An old mercedes is to the highways of the Gulf what a rented vélo is to a Paris bike lane, or what a rocky mountain oyster is to the diet of people who like to eat gonads. Driving cars is more Emirati than air conditioning, and Mercedes, especially the old ones, are the staple of a simpler era with smaller buildings and bigger Aviators. In the Arab World, models and shapes of the cars have nicknames — C Class in the late 90s were Abu Dama’, Father Tears, for their big headlights; S Class were Abu Ayun, Father Eyes, for a similar look. The ’92 model I found on Dubizzle — the UAE’s Craigslist — and bought with two friends was called just Shabah. Ghost.
For our first date, we took her out onto the docks, the only place in the city where there are no traffic cameras and no speed limits. Past a line of cargo ships and lit by the harbor is a straightaway made for test drives with just one rule: break before you crash into the breakwater and fly out into the water towards Iran. It didn’t make it much faster than 140 kph in the half kilometer-long track, but where every previous test drive felt wrong, she felt absolutely right.
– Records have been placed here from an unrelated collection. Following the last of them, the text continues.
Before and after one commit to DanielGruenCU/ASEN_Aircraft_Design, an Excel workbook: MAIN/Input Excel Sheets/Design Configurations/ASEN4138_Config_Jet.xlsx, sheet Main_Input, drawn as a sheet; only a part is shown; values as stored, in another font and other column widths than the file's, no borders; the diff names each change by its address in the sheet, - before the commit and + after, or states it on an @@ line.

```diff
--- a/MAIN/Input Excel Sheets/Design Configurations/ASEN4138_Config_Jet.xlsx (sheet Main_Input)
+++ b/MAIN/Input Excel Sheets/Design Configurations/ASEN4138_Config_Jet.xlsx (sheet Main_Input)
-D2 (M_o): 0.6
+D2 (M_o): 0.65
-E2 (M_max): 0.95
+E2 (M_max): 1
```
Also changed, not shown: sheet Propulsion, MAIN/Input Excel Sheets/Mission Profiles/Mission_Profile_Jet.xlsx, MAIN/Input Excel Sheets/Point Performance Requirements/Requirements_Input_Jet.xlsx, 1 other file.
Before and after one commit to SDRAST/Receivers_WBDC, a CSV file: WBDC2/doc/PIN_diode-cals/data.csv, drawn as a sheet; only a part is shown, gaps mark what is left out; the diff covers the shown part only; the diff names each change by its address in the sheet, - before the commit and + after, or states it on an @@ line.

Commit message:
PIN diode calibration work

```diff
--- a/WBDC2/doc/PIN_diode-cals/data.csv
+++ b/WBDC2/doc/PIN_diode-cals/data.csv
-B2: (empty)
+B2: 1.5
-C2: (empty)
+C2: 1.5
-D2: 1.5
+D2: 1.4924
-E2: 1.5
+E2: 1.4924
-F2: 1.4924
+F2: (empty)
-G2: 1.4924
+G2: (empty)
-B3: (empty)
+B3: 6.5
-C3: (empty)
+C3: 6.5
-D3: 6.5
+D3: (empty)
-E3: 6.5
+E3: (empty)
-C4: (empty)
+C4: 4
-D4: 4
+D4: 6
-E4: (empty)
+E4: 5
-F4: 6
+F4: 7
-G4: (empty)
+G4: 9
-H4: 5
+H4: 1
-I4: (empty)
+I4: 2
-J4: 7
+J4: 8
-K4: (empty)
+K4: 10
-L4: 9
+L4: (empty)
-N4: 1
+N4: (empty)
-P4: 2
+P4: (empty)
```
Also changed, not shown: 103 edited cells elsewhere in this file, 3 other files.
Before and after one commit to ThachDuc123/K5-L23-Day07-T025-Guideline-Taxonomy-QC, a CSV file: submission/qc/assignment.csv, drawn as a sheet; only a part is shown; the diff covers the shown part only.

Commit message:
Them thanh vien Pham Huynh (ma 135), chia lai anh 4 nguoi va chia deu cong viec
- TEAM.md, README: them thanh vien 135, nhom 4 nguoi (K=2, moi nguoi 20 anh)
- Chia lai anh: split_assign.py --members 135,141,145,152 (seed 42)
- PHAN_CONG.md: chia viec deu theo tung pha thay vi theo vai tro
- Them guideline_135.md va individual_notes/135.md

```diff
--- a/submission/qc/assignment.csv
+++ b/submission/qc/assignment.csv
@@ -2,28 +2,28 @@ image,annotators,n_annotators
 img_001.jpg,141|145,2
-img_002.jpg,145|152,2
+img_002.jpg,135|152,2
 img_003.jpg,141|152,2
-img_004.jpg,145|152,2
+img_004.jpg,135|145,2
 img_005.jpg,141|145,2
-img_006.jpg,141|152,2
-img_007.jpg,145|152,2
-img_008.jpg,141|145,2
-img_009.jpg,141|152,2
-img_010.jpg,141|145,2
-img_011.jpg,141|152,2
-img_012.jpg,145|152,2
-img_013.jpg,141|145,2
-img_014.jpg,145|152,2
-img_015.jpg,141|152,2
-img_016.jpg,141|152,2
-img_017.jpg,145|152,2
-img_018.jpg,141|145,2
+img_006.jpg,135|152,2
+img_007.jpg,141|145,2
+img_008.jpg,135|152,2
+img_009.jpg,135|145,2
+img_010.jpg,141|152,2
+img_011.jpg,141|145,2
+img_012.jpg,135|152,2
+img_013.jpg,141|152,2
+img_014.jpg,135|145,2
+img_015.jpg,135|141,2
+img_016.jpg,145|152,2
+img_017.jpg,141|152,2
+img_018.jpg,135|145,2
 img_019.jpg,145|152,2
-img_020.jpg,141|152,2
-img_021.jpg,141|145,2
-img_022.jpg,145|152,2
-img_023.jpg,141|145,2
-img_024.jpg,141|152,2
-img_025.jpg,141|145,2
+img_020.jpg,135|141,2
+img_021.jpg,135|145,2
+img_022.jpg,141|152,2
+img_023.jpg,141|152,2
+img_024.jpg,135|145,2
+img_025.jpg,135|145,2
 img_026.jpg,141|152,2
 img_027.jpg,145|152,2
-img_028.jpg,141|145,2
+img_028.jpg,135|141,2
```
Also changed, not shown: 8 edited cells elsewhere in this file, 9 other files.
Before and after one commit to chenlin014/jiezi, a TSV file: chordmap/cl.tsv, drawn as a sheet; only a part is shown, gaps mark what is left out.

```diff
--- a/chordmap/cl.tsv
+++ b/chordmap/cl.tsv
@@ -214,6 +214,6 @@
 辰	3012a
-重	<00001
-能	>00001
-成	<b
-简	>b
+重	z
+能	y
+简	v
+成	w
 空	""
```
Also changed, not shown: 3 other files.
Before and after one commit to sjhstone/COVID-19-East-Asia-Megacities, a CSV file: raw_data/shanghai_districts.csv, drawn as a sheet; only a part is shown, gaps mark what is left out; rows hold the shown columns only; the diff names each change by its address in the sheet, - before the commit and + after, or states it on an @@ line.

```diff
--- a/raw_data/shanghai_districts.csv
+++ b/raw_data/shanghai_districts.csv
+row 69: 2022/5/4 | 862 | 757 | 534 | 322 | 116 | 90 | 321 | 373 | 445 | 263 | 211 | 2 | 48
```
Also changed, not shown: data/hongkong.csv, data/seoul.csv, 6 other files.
The dark gray, nearly black SA 320 had boxy wide hips and drove like a boat, and so earned its first nickname: HMS Matsuflex. (The latter, of course, is a character from VH1’s “Tool Academy” known for a) being a tool, and b) black spiky hair.
The Levant: Part Eleven, the Last
The narrow streets of the old city smell like soap or raw meat or wet stone — every hundred meters shops shift in their inventory: spice markets, then tailors, then piles and piles of green and brown soaps. Shop owners dispatch their young kids to relay or fetch or give directions, but only when approached. For that composure, Aleppo is different from Fez, where display racks breathe and squeeze in from the walls, but the look is the same: always dim in the channels between old buildings, just wide enough for a pickup to honk its way past, just the same every day of the week. In these oldest of Old Cities, a dozen odd shops sell the same selection of keffiyahs — how does anyone get by?
Early morning at the Hammam Al-Nahassin, downhill from the Citadel towards (Aleppo’s) Umayyad Mosque, a few guys sit around not really waiting for customers. It was expensive by Syrian standards, but this was the place — it even had an arrow at the end of the street. Stairs lead down under an archway, revealing a vaulted wooden chamber half-underground and hidden from the world but for the one door. For $12 (or $7 at a good spot in Damascus), you can spend the day washing and lounging, commanding tea and shisha or coffee or kebabs, reclining on pillows set up in separate boxes along the wall. Another door leads from the hall to the hammam — all intricate stone and tile, infinitely steamy, letting daylight in and steam out through patterns of circular holes in domes along the ceiling. One room has metal and marble basins to fill with warm or freezing water; another blasts the hottest vapor from a pipe on the floor, mildly musky, but like armor for the lungs. In the center of the hammam on knee-high cement walls is a long tile surface that burns to touch for more than a second. My hammam mentor tapped the tile: “Lie down”.
“What’s under there?